<pre><pre>Twitter writes new rules if it can only enforce existing ones

Twitter announced today that it gives people more control during the conversations they start with a new feature that they can use to hide answers. The company has tested the position in Canada and is now rolling it out in the US and Japan. The move is part of a joint effort by the technology giant to stop the spread of hate and vitriol online.


Previously, users could only manage their individual conversation experience by muting certain keywords so that they were no longer displayed in notifications or by blocking specific users. They couldn't change the way others started the debate, which proved problematic when lively discussions inevitably began to melt away.

The person who tweeted the original comment can now decide which answers remain and which are hidden from other users. Clicking on the right menu of a tweet brings the set of normal options (hide, mute, follow) with "Hide reply" now added to the list. Once selected, the answer is hidden from other users, although they can still see it by clicking on an icon that displays all hidden tweets, as long as they are brave enough to wade through.

Twitter first announced the feature in February and began testing it in early July. "We saw that people were more likely to reconsider their interactions when their tweet was hidden," the company wrote a new blog post today.

While the company crosses the line between freedom of expression and civil debate, the position can still be controversial. Although people can see hidden answers in theory, they can tailor online debates, hiding opposing views or corrections for wrong information.

But Twitter is willing to risk that #BlackLivesMatter and #MeToo can thrive without conspiracy theories and intimidation, to regain their reputation as a place where healthy conversations and activism such as the Arab Spring can flourish. In a announcement about the launch of the position in Canada, Twitter said:

Every day, people start important conversations on Twitter, from #MeToo and #BlackLivesMatter to discussions on #NBAFinals or their favorite television shows. These conversations bring people together to debate, learn and laugh. That said, we know that distracting, irrelevant and offensive answers can derail the discussions that people want to have.
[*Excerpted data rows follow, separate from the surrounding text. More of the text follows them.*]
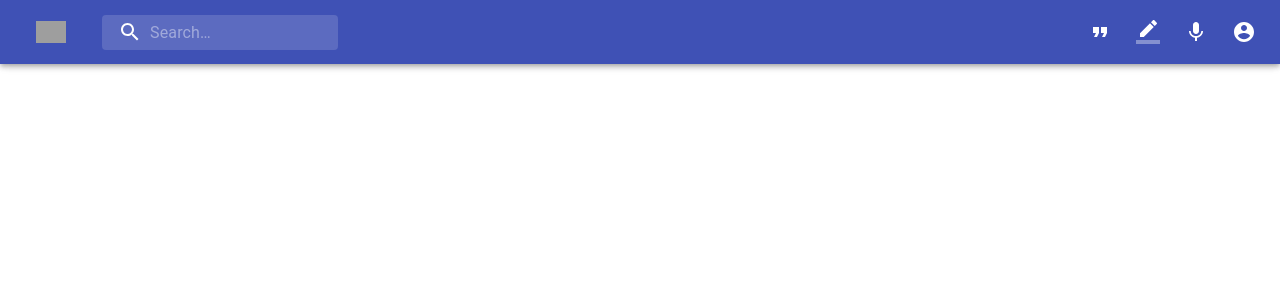
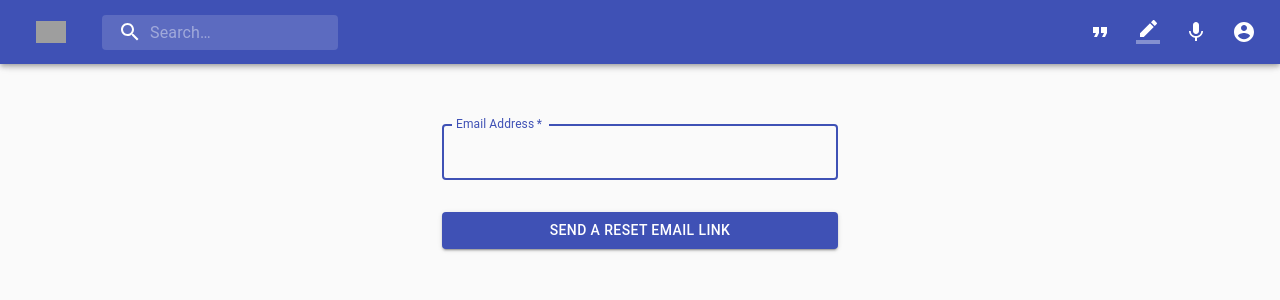
Before and after one commit to developerdesigner18/quotesbook, a React (Create React App) app: page /forgot-password in a window 1280 px wide. Shown: the top 300 px of the page. Built offline with nearby package versions, Linux system fonts and the light colour scheme; no server answers; grey boxes are pictures that could not be loaded; the HTML template or start-up script is replaced by a standard one.

Commit message:
implemented forgot password reset email, fixed createQuote & Quote

```diff
--- a/src/App.js
+++ b/src/App.js
@@ -11,6 +11,7 @@ import "./App.css";
 import Navbar from "./components/Navbar";
 import Quotes from "./components/Quotes";
 import Signin from "./components/Signin";
+import ForgotPassword from "./components/ForgotPassword";
 import Signup from "./components/Signup";
 import CreateQuote from "./components/CreateQuote";
 import ProfileStatus from "./components/ProfileStatus";
@@ -48,6 +49,9 @@ function App() {
         <Route exact path="/signin">
           <Signin />
         </Route>
+        <Route exact path="/forgot-password">
+          <ForgotPassword />
+        </Route>
         <Route path="/signup">
           <Signup currentUser={currentUser} />
         </Route>
--- a/src/components/CreateQuote.js
+++ b/src/components/CreateQuote.js
@@ -156,9 +156,9 @@ export default function CreateQuote({ currentUser }) {
           image: selectedImage ? await getImageUrl() : null,
           audio: selectedAudio ? await getAudioUrl() : null,
           favorites: [],
-          favoritesCount: increment,
+          favoritesCount: 0,
           stars: [],
-          starsCount: increment,
+          starsCount: 0,
           createdAt: timeStamp,
         })
         .then((ref) =>
@@ -167,8 +167,8 @@ export default function CreateQuote({ currentUser }) {
             .doc(currentUser.uid)
             .update({
               created: firebase.firestore.FieldValue.arrayUnion(ref.id),
-              favoritedCount: increment,
-              starredCount: increment,
+              favoritedCount: 0,
+              starredCount: 0,
               createdCount: increment,
             })
         );
--- /dev/null
+++ b/src/components/ForgotPassword.js
@@ -0,0 +1,96 @@
+import React, { useEffect, useState } from "react";
+import Avatar from "@material-ui/core/Avatar";
+import Button from "@material-ui/core/Button";
+import CssBaseline from "@material-ui/core/CssBaseline";
+import TextField from "@material-ui/core/TextField";
+import FormControlLabel from "@material-ui/core/FormControlLabel";
+import Checkbox from "@material-ui/core/Checkbox";
+import Link from "@material-ui/core/Link";
+import Grid from "@material-ui/core/Grid";
+import Box from "@material-ui/core/Box";
+import Typography from "@material-ui/core/Typography";
+import { makeStyles } from "@material-ui/core/styles";
+import Container from "@material-ui/core/Container";
+import { useHistory, Link as RouterLink } from "react-router-dom";
+import { auth, db, facebookProvider, googleProvider } from "../firebase/config";
+import FacebookIcon from "@material-ui/icons/Facebook";
+import { MailOutline } from "@material-ui/icons";
+
+const useStyles = makeStyles((theme) => ({
+  paper: {
+    marginTop: theme.spacing(8),
+    display: "flex",
+    flexDirection: "column",
+    alignItems: "center",
+  },
+  avatar: {
+    margin: theme.spacing(1),
+    backgroundColor: theme.palette.secondary.main,
+    cursor: "pointer",
+  },
+  form: {
+    width: "100%", // Fix IE 11 issue.
+    marginTop: theme.spacing(1),
+  },
+  submit: {
+    margin: theme.spacing(3, 0, 2),
+  },
+}));
+
+export default function Signin() {
+  const classes = useStyles();
+
+  const [email, setEmail] = useState("");
+
+  const history = useHistory();
+
+  const handleOnSubmit = (e) => {
+    e.preventDefault();
+    auth
+      .sendPasswordResetEmail(email)
+      .then(() => {
+        alert(
+          "Password reset email link sent to your email. Please check your email"
+        );
+        history.push("/signin");
+      })
+      .catch((error) => {
+        console.log(error.message);
+      });
+  };
+
+  return (
+    <Container component="main" maxWidth="xs">
+      <CssBaseline />
+      <div className={classes.paper}>
+        <form className={classes.form} noValidate>
+          <TextField
+            onChange={(e) => {
+              setEmail(e.target.value);
+            }}
+            variant="outlined"
+            margin="normal"
+            required
+            fullWidth
+            id="email"
+            label="Email Address"
+            name="email"
+            autoComplete="email"
+            autoFocus
+          />
+
+          <Button
+            onClick={handleOnSubmit}
+            type="submit"
+            fullWidth
+            variant="contained"
+            color="primary"
+            className={classes.submit}
+          >
+            Send a reset email link
+          </Button>
+        </form>
+      </div>
+    </Container>
+  );
+}
--- a/src/components/Quote.js
+++ b/src/components/Quote.js
@@ -122,6 +122,7 @@ export default function Quote({
         .doc(currentUser.uid)
         .update({
           created: firebase.firestore.FieldValue.arrayRemove(quoteId),
+          createdCount: decrement,
         });
     }
   };
--- a/src/components/Signin.js
+++ b/src/components/Signin.js
@@ -200,7 +200,7 @@ export default function Signin() {
           </Button>
           <Grid container>
             <Grid item xs>
-              <Link href="/signup" variant="body2">
+              <Link href="/forgot-password" variant="body2">
                 Forgot password?
               </Link>
             </Grid>
```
Ultimately, the success of "hiding comments" will depend on how people use it, but it can mean friendlier – and more filtered – conversations.